The neck of the female statue, Strip Test 3, resembles a 4D medical scan.
I’m not too keen on the collages. If I wanted African child’s play in high contrast, I’d opt for colour too and look at Ruud van Empel’s work.
Oh, and on the topic of colour prints why does their website say:
‘Broomberg & Chanarin succeeded in salvaging just a single frame from the many colour rolls they exposed in their visits [to Gabon].’
There are jpegs of more than 50 colour prints on the Goodman Gallery webpage for To Photograph the Details of a Dark Horse in Low Light?
The show is currently up at Goodman, but here’s a write up of the Paradise Row exhibition.
The 18,000cm2 Production of the Image of a Nation, is an image of stacked papers.

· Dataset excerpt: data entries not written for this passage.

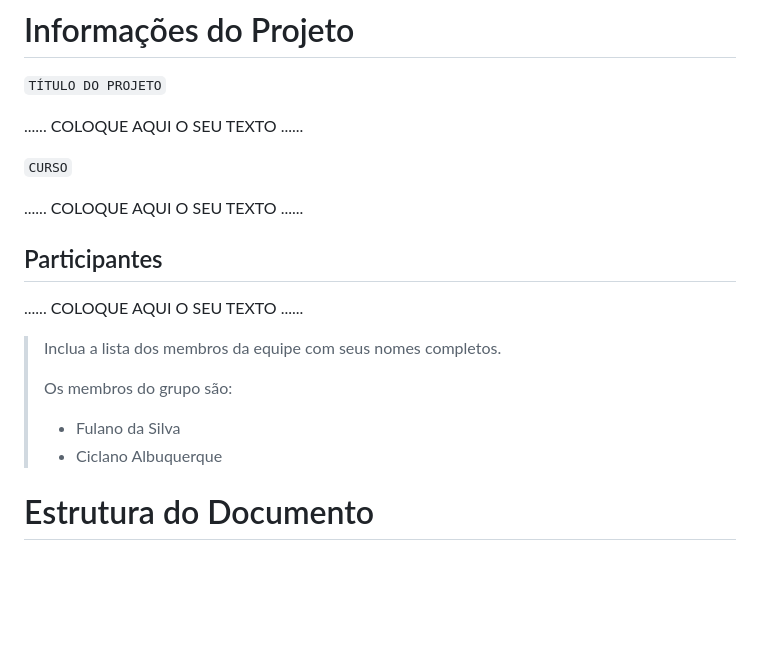
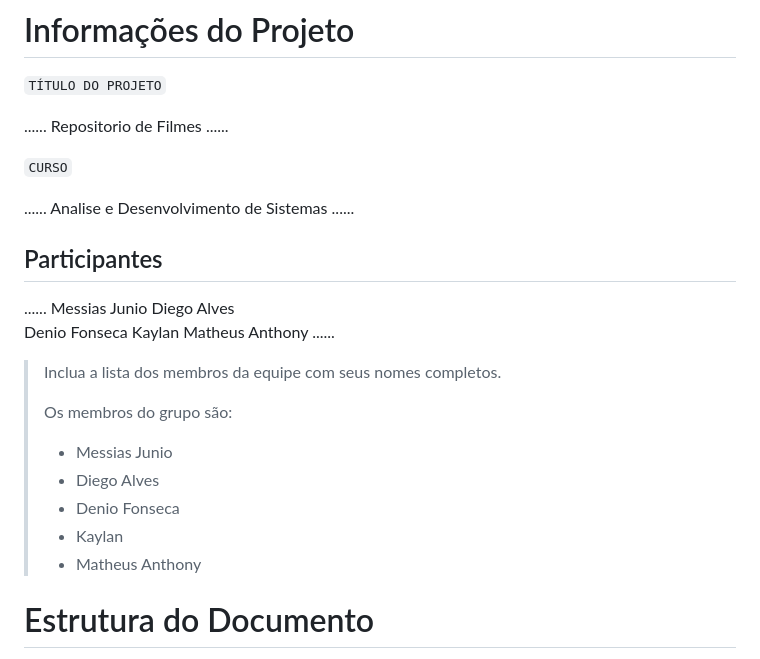
Before and after one commit to ICEI-PUCMinas-PSG-SI-TI/psg-si-2023-02-ti-web-1854101-repfilmes, a Markdown page: docs/relatorio/Relatorio Tecnico - TEMPLATE.md, the part around the change. Drawn GitHub-style; blank space fills up the shorter version.

```diff
--- a/docs/relatorio/Relatorio Tecnico - TEMPLATE.md
+++ b/docs/relatorio/Relatorio Tecnico - TEMPLATE.md
@@ -1,21 +1,28 @@
 # Informações do Projeto
 `TÍTULO DO PROJETO`
 
-......  COLOQUE AQUI O SEU TEXTO ......
+......  Repositorio de Filmes ......
 
 `CURSO`
 
-......  COLOQUE AQUI O SEU TEXTO ......
+......  Analise e Desenvolvimento de Sistemas ......
 
 ## Participantes
 
-......  COLOQUE AQUI O SEU TEXTO ......
+......  Messias Junio
+        Diego Alves
+        Denio Fonseca
+        Kaylan
+        Matheus Anthony ......
 
 > Inclua a lista dos membros da equipe com seus nomes completos.
 >
 > Os membros do grupo são:
-> - Fulano da Silva
-> - Ciclano Albuquerque
+> - Messias Junio
+> - Diego Alves
+> - Denio Fonseca
+> - Kaylan
+> - Matheus Anthony
 
 # Estrutura do Documento
 
```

It is printed on fiber based paper. Couple of levels of description. What’s in (on) that big stack of paper?
Strip Test 1 is a five-toned photograph of a bust.
Nudniks is a photocollage on a stick. A photolollipop, or a photollipop if you will.
Nudniks is a double portrait of Broomberg & Chanarin (from the chest up) layered over a double portrait of two black men in costume and paint (from the chest down.)
White voids, shaped like remote-control icons, dominate Untitled (165 portraits with dodgers). It is a series of half-length individual portraits. Subjects are obscured by recognisable shapes. It’s clumsy and works like putting a square peg in a round hole.
Return of the lollipop. The final image of the SPBH set looks like a Rocket lollipop. But it’s probably more serious than that.
Seriously, less seriousness. The colour ones look great. Don’t know why they weren’t in the Paradise Row show.
Mammen, Jeanne (German, 1890-1970) - Der Totentanz - s.d. jpg (by *Huismus)
Hot air balloon race over London, 1993.
by Peter Marlow
Have you ever got stuck with trying to understand what your British friends mean when they say: ‘Quite good’? Then read this ;)
Here is one from an amazing sunset at La Jolla California. Inspire me www.edinchavez.com
Amazing photo by @edinchavez
I like Egon Schiele’s stretched thin lines
Samedi (Black/black), 2011. Oil on aluminium. 200 x 163 x 10 cm.
Django (Alizarin violet), 2011. Mixed media on aluminium. 176 x 160 cm.
Modern paintings can be trying sometimes. But I love the purple depths and passion of Django.